Available data Start Marker

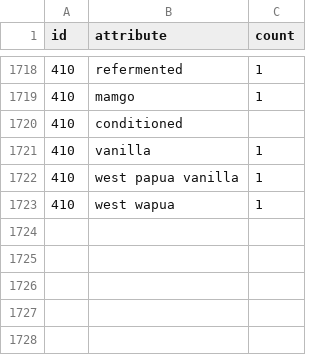
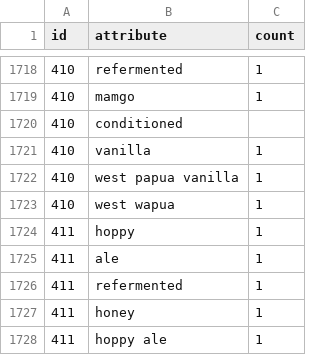
Before and after one commit to dmnapolitano/troon_release_prediction, a CSV file: troon_instagram_post_beer_attributes.csv, drawn as a sheet; only a part is shown, gaps mark what is left out.

```diff
--- a/troon_instagram_post_beer_attributes.csv
+++ b/troon_instagram_post_beer_attributes.csv
@@ -1723 +1723,6 @@ id,attribute,count
 410,west wapua,1
+411,hoppy,1
+411,ale,1
+411,refermented,1
+411,honey,1
+411,hoppy ale,1
```
Also changed, not shown: troon_instagram_clean_post_data.csv, troon_instagram_raw_post_data.csv, 2 other files.
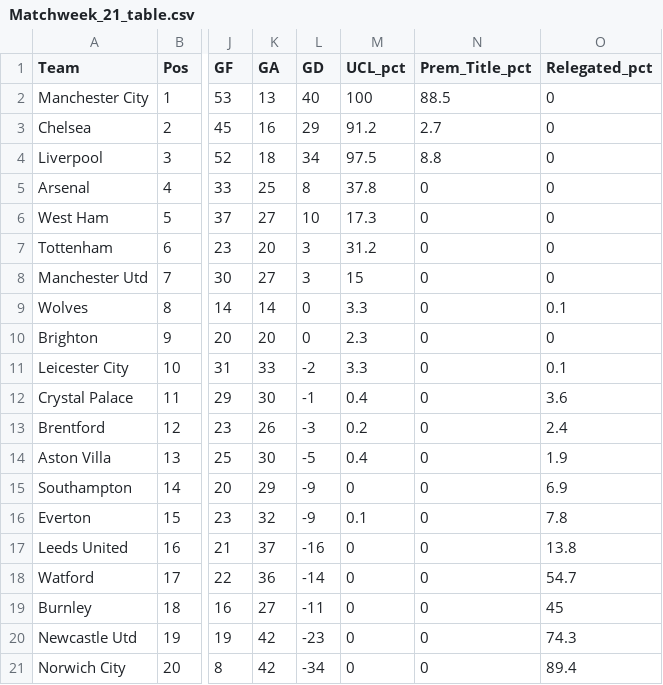
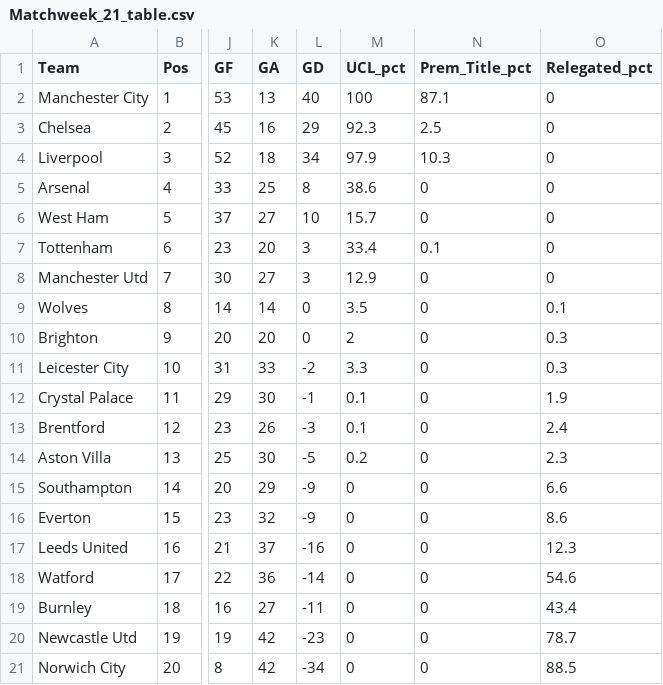
Before and after one commit to weaversd/EPL_2021-2022, a CSV file: current_table_output/Matchweek_21_table.csv, drawn as a sheet; only a part is shown, gaps mark what is left out; the diff names each change by its address in the sheet, - before the commit and + after, or states it on an @@ line.

```diff
--- a/current_table_output/Matchweek_21_table.csv
+++ b/current_table_output/Matchweek_21_table.csv
-N2 (Prem_Title_pct): 88.5
+N2 (Prem_Title_pct): 87.1
-M3 (UCL_pct): 91.2
+M3 (UCL_pct): 92.3
-N3 (Prem_Title_pct): 2.7
+N3 (Prem_Title_pct): 2.5
-M4 (UCL_pct): 97.5
+M4 (UCL_pct): 97.9
-N4 (Prem_Title_pct): 8.8
+N4 (Prem_Title_pct): 10.3
-M5 (UCL_pct): 37.8
+M5 (UCL_pct): 38.6
-M6 (UCL_pct): 17.3
+M6 (UCL_pct): 15.7
-M7 (UCL_pct): 31.2
+M7 (UCL_pct): 33.4
-N7 (Prem_Title_pct): 0
+N7 (Prem_Title_pct): 0.1
-M8 (UCL_pct): 15
+M8 (UCL_pct): 12.9
-M9 (UCL_pct): 3.3
+M9 (UCL_pct): 3.5
-M10 (UCL_pct): 2.3
+M10 (UCL_pct): 2
-O10 (Relegated_pct): 0
+O10 (Relegated_pct): 0.3
-O11 (Relegated_pct): 0.1
+O11 (Relegated_pct): 0.3
-M12 (UCL_pct): 0.4
+M12 (UCL_pct): 0.1
-O12 (Relegated_pct): 3.6
+O12 (Relegated_pct): 1.9
-M13 (UCL_pct): 0.2
+M13 (UCL_pct): 0.1
-M14 (UCL_pct): 0.4
+M14 (UCL_pct): 0.2
-O14 (Relegated_pct): 1.9
+O14 (Relegated_pct): 2.3
-O15 (Relegated_pct): 6.9
+O15 (Relegated_pct): 6.6
-M16 (UCL_pct): 0.1
+M16 (UCL_pct): 0
-O16 (Relegated_pct): 7.8
+O16 (Relegated_pct): 8.6
-O17 (Relegated_pct): 13.8
+O17 (Relegated_pct): 12.3
-O18 (Relegated_pct): 54.7
+O18 (Relegated_pct): 54.6
-O19 (Relegated_pct): 45
+O19 (Relegated_pct): 43.4
-O20 (Relegated_pct): 74.3
+O20 (Relegated_pct): 78.7
-O21 (Relegated_pct): 89.4
+O21 (Relegated_pct): 88.5
```
Also changed, not shown: 34 other files.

Available data End Marker

** To do **
All lines in the records above that contain "files" are to be reported.

** Result of the task **
Also changed, not shown: troon_instagram_clean_post_data.csv, troon_instagram_raw_post_data.csv, 2 other files.
Also changed, not shown: 34 other files.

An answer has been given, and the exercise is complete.